Across the entries below, how many lines include "display"? Give the number and nothing else.

Dataset entries
☆ ☆ ☆ ☆ ☆

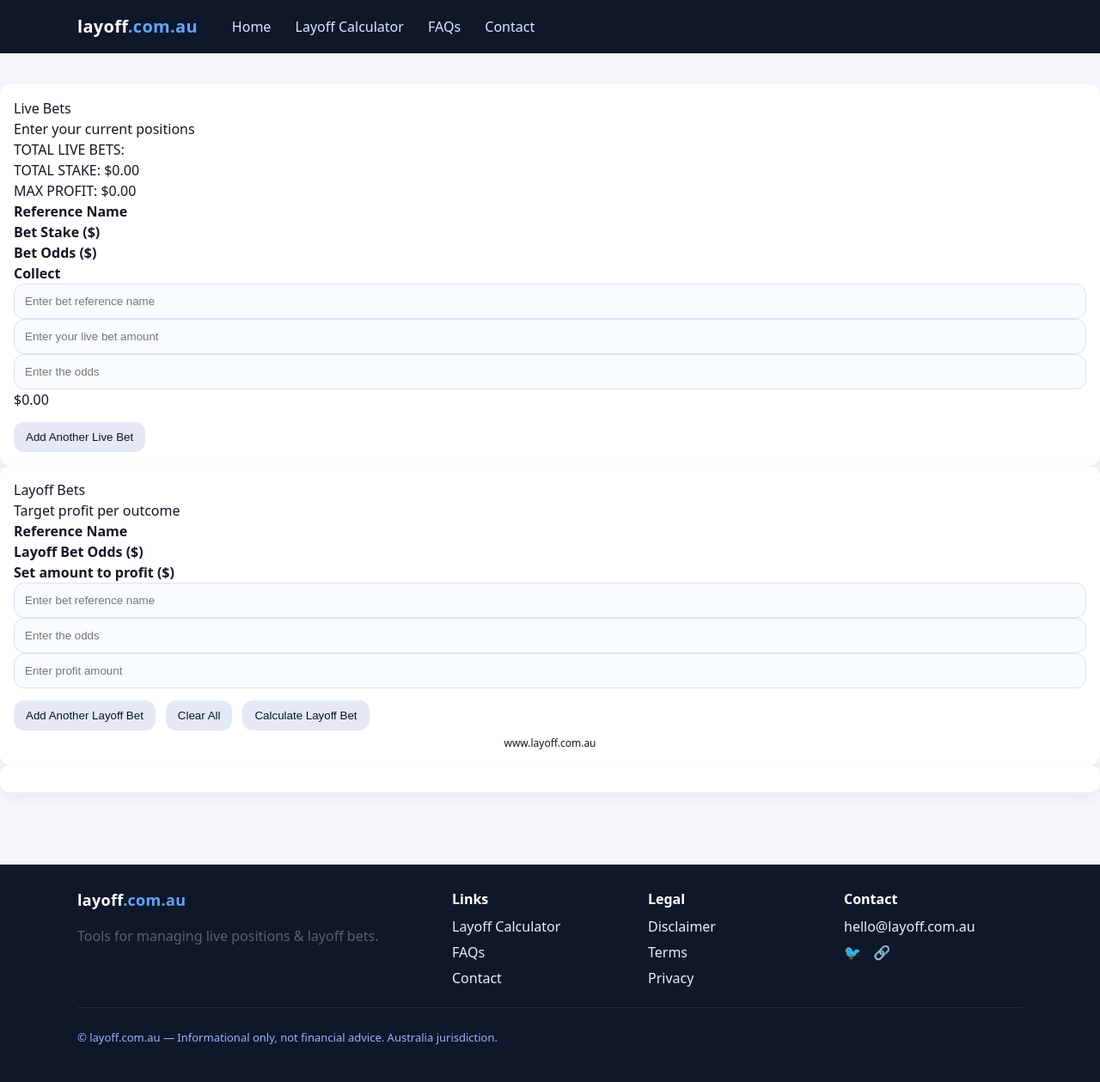
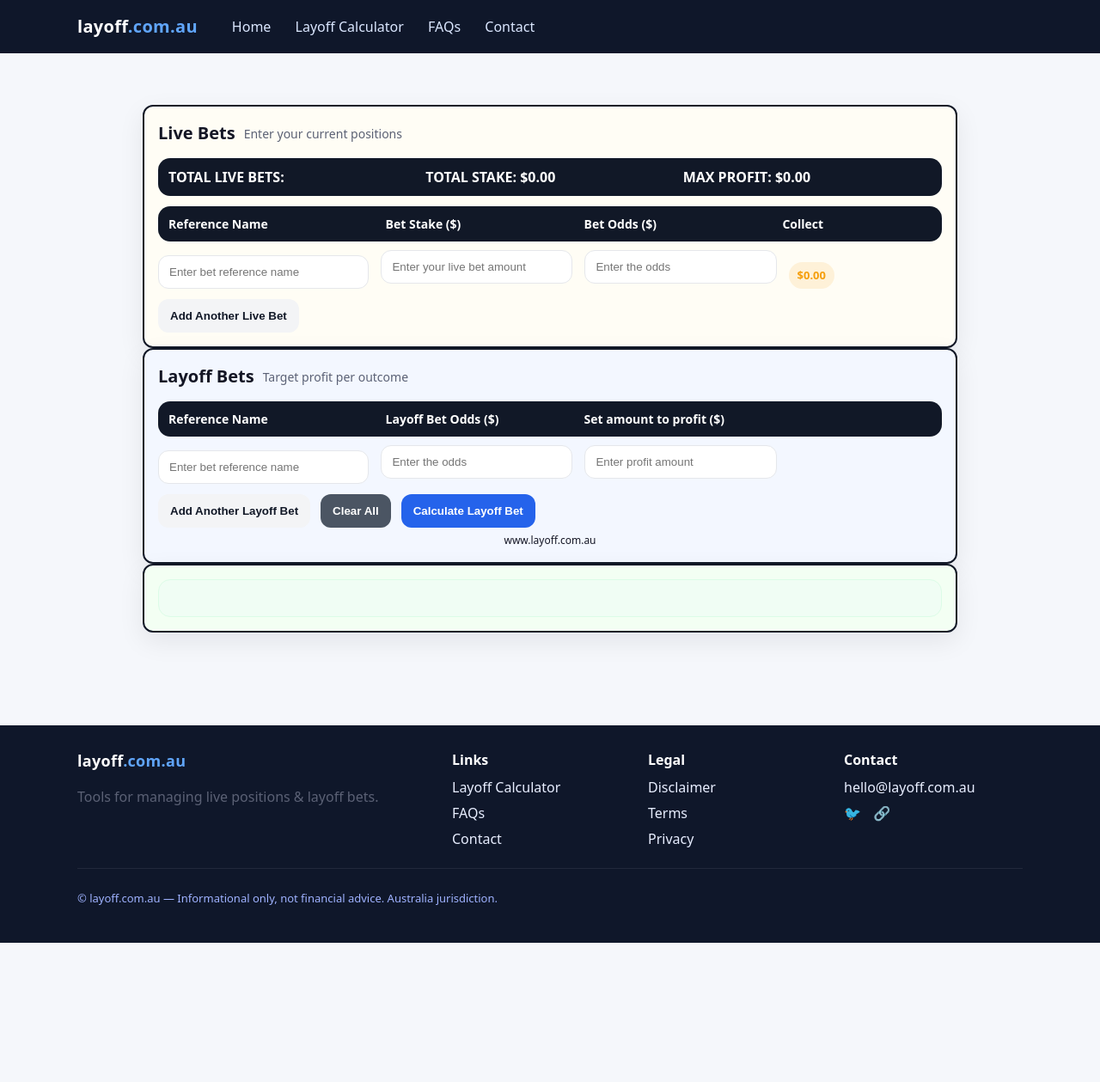
Before and after one commit to liampsmith44/layoff-site, a Python web app: template templates/calculator.html in a window 1280 px wide. Shown: the whole page at 86% size. After the commit the page ends 1097 px from the top, so only its background shows below. Run offline with Jinja, Linux system fonts and the light colour scheme; the template is opened without the code that fills it, so the values that code supplies are empty.

Commit message:
Consolidate CSS: single token set + shared components; remove duplicates

```diff
--- a/static/styles.css
+++ b/static/styles.css
@@ -1,17 +1,33 @@
+/* ========== Design tokens (one source of truth) ========== */
 :root{
+  /* base */
   --bg: #f5f7fb;
+  --ink: #141625;
+  --muted: #5b6175;
+
+  /* panels / cards */
   --panel: #ffffff;
   --panel-soft: #f7f9ff;
-  --ink: #141625;
-  --muted: #5b6175;
-  --brand: #0f172a;    /* header/footer */
-  --accent: #2563eb;   /* primary button */
-  --accent-2: #0ea5e9;
-  --ring: rgba(37,99,235,.35);
+
+  /* brand & accents */
+  --brand: #0f172a;           /* header/footer */
+  --accent: #2563eb;          /* primary button */
+  --accent-2: #0ea5e9;        /* secondary accent */
+  --ring: rgba(37,99,235,.35);/* focus ring */
+
+  /* borders, states */
+  --border: #e5e7eb;
+  --success:#16a34a;
+  --danger:#dc2626;
+  --warning:#f59e0b;
+
+  /* layout */
   --radius: 14px;
+  --gap: 14px;
   --shadow: 0 10px 30px rgba(2, 8, 23, 0.08);
 }
 
+/* ========== Resets ========== */
 * { box-sizing: border-box; }
 html, body { height: 100%; }
 body{
@@ -21,13 +37,12 @@ body{
   background: var(--bg);
 }
 
+/* wrappers */
 .wrap{ width: min(1100px, 92vw); margin: 0 auto; }
+.container{ max-width: 980px; margin: 24px auto; padding: 0 16px; } /* calculator page local wrapper */
 
-/* HEADER */
-.site-header{
-  background: var(--brand);
-  color: #fff;
-}
+/* ========== Header ========== */
+.site-header{ background: var(--brand); color: #fff; }
 .site-header .wrap{
   display: flex; align-items: center; gap: 28px;
   padding: 16px 0;
@@ -40,7 +55,7 @@ body{
 .main-nav a:hover{ background: rgba(255,255,255,.08); }
 .main-nav a.active{ background:#102042; color:#fff; }
 
-/* MAIN */
+/* ========== Global layout / site panels ========== */
 .site-main{ padding: 36px 0 60px; }
 
 .panel{
@@ -52,16 +67,12 @@ body{
   width: min(1100px, 92vw);
 }
 .panel.soft{ background: var(--panel-soft); }
+
 .hero{ padding: 40px 26px; }
 .hero-grid{ display:grid; gap:24px; grid-template-columns: 1.1fr .9fr; align-items:center; }
 .hero-art{ height: 220px; border-radius: 16px; background: linear-gradient(135deg, #1d2437, #2a3b73); box-shadow: inset 0 0 120px rgba(255,255,255,.06); }
 
 .lead{ color: var(--muted); max-width: 48ch; }
-.actions{ display:flex; gap:12px; margin-top:14px; }
-.btn{ border:0; background:#e5e9f7; color:#0b1428; padding:10px 14px; border-radius: 12px; cursor:pointer; text-decoration:none; display:inline-flex; align-items:center; gap:8px; }
-.btn.primary{ background: var(--accent); color:#fff; }
-.btn.primary:hover{ box-shadow: 0 6px 14px var(--ring); }
-
 .cols{ display:grid; grid-template-columns: repeat(3,1fr); gap:18px; }
 .card{
   background: #fff;
@@ -70,7 +81,7 @@ body{
 }
 .card h3{ margin-top: 6px; }
 
-/* Forms */
+/* Forms (global) */
 input, textarea{
   width: 100%; padding: 12px 12px;
   border: 1px solid #dae2f2;
@@ -89,11 +100,108 @@ h1{ margin: 0 0 8px; }
 h2{ margin: 4px 0 14px; }
 .muted{ color: var(--muted); }
 
-/* FAQs */
-details.faq{ padding:14px; background:#fff; border-radius:12px; margin-bottom:10px; border:1px solid #e9eefb; }
-details.faq summary{ cursor:pointer; font-weight:600; }
+/* ========== Buttons (shared) ========== */
+.btn{
+  border:0; border-radius:12px;
+  padding: 12px 14px; font-weight:600;
+  cursor:pointer; transition: filter .15s, transform .03s ease;
+  background:#e5e9f7; color:#0b1428; /* neutral default */
+  text-decoration:none; display:inline-flex; align-items:center; gap:8px;
+}
+.btn:hover{ filter: brightness(1.02); }
+.btn:active{ transform: translateY(.5px); }
+.btn:disabled{ opacity:.6; cursor:not-allowed; }
 
-/* FOOTER */
+/* modifiers + aliases so both (.btn.primary) and (.btn-primary) work */
+.btn.primary, .btn-primary{ background: var(--accent); color:#fff; }
+.btn.primary:hover, .btn-primary:hover{ box-shadow: 0 6px 14px var(--ring); }
+
+.btn.secondary, .btn-secondary{ background:#4b5563; color:#fff; }
+.btn.ghost, .btn-ghost{ background:#f3f4f6; color:#111827; }
+
+.actions{ display:flex; gap:12px; flex-wrap:wrap; margin-top: 12px; }
+
+/* ========== Calculator-specific ========== */
+/* Cards in calculator */
+.card-live{ background:#fffdf5; border: 2px solid #111827; border-radius: 12px; box-shadow: var(--shadow); }
+.card-layoff{ background:#f3f7ff; border: 2px solid #111827; border-radius: 12px; box-shadow: var(--shadow); }
+.card-output{ background:#f3fff3; border: 2px solid #111827; border-radius: 12px; box-shadow: var(--shadow); }
+
+.card-header{ display:flex; align-items:center; gap:10px; margin-bottom: 14px; }
+.card-title{ font-weight:700; font-size: 20px; }
+.card-sub{ color:var(--muted); font-size: 14px; }
+
+.summary-bar{
+  display:grid;
+  grid-template-columns: repeat(3, minmax(0,1fr));
+  gap: 10px;
+  padding: 10px 12px;
+  background:#111827;
+  color:#fff;
+  border-radius: var(--radius);
+  margin-bottom: 12px;
+  font-weight:600;
+}
+
+.bet-section-header{
+  display:grid;
+  grid-template-columns: 1.1fr 1fr 1fr 0.8fr;
+  gap:var(--gap);
+  align-items:center;
+  margin: 6px 0 10px;
+  padding:10px 12px;
+  color:#fff;
+  background:#111827;
+  border-radius:var(--radius);
+  font-size:14px;
+}
+.bet-section{
+  display:grid;
+  grid-template-columns: 1.1fr 1fr 1fr 0.8fr;
+  gap:var(--gap);
+  align-items:end;
+  margin-bottom: 10px;
+}
+
+/* “input” class used on calculator fields */
+.input{
+  width:100%;
+  border:1px solid var(--border);
+  border-radius: 12px;
+  padding: 11px 12px;
+  background:#fff;
+  color:var(--ink);
+  transition: border-color .15s, box-shadow .15s, transform .03s ease;
+}
+.input:focus{
+  outline:none;
+  border-color: var(--accent);
+  box-shadow: 0 0 0 4px rgba(37,99,235,.15);
+}
+.input:active{ transform: translateY(0.5px); }
+
+/* Badges & output */
+.badge{
+  display:inline-flex; align-items:center; gap:8px;
+  padding: 6px 10px; border-radius:999px; font-weight:600; font-size: 13px;
+}
+.badge.success{ background: rgba(22,163,74,.1); color: var(--success); }
+.badge.danger{  background: rgba(220,38,38,.10); color: var(--danger); }
+.badge.warning{ background: rgba(245,158,11,.12); color: var(--warning); }
+
+.output{
+  background: #f0fdf4;
+  border:1px solid #dcfce7;
+  border-radius: var(--radius);
+  padding: 14px;
+  line-height:1.6;
+  min-height: 44px;
+}
+.profit { color: var(--success); font-weight:600; }
+.loss   { color: var(--danger);  font-weight:600; }
+.error  { color: var(--danger);  font-size:12px; margin-top:6px }
+
+/* ========== Footer ========== */
 .site-footer{ background: var(--brand); color:#c9d7ff; margin-top: 24px; padding: 28px 0; }
 .site-footer .logo.small{ font-size:18px; }
 .site-footer .logo span{ color:#60a5fa; }
@@ -106,9 +214,17 @@ details.faq summary{ cursor:pointer; font-weight:600; }
 .socials a{ margin-right:10px; }
 .fineprint{ border-top:1px solid rgba(255,255,255,.08); margin-top:16px; padding-top:12px; font-size:13px; color:#9fb2ff; }
 
-/* Responsive */
+/* ========== Responsive ========== */
 @media (max-width: 960px) {
   .hero-grid{ grid-template-columns: 1fr; }
   .cols{ grid-template-columns: 1fr; }
   .grid-2{ grid-template-columns: 1fr; }
 }
+@media (max-width: 900px){
+  .bet-section,.bet-section-header{ grid-template-columns: 1fr 1fr; }
+  .summary-bar{ grid-template-columns: 1fr; }
+}
+@media (max-width: 540px){
+  .actions{ position: sticky; bottom: 12px; z-index: 10 }
+  .btn-primary{ width:100% }
+}
```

☆ ☆ ☆ ☆ ☆

→ **EXERCISE ANSWER**:
12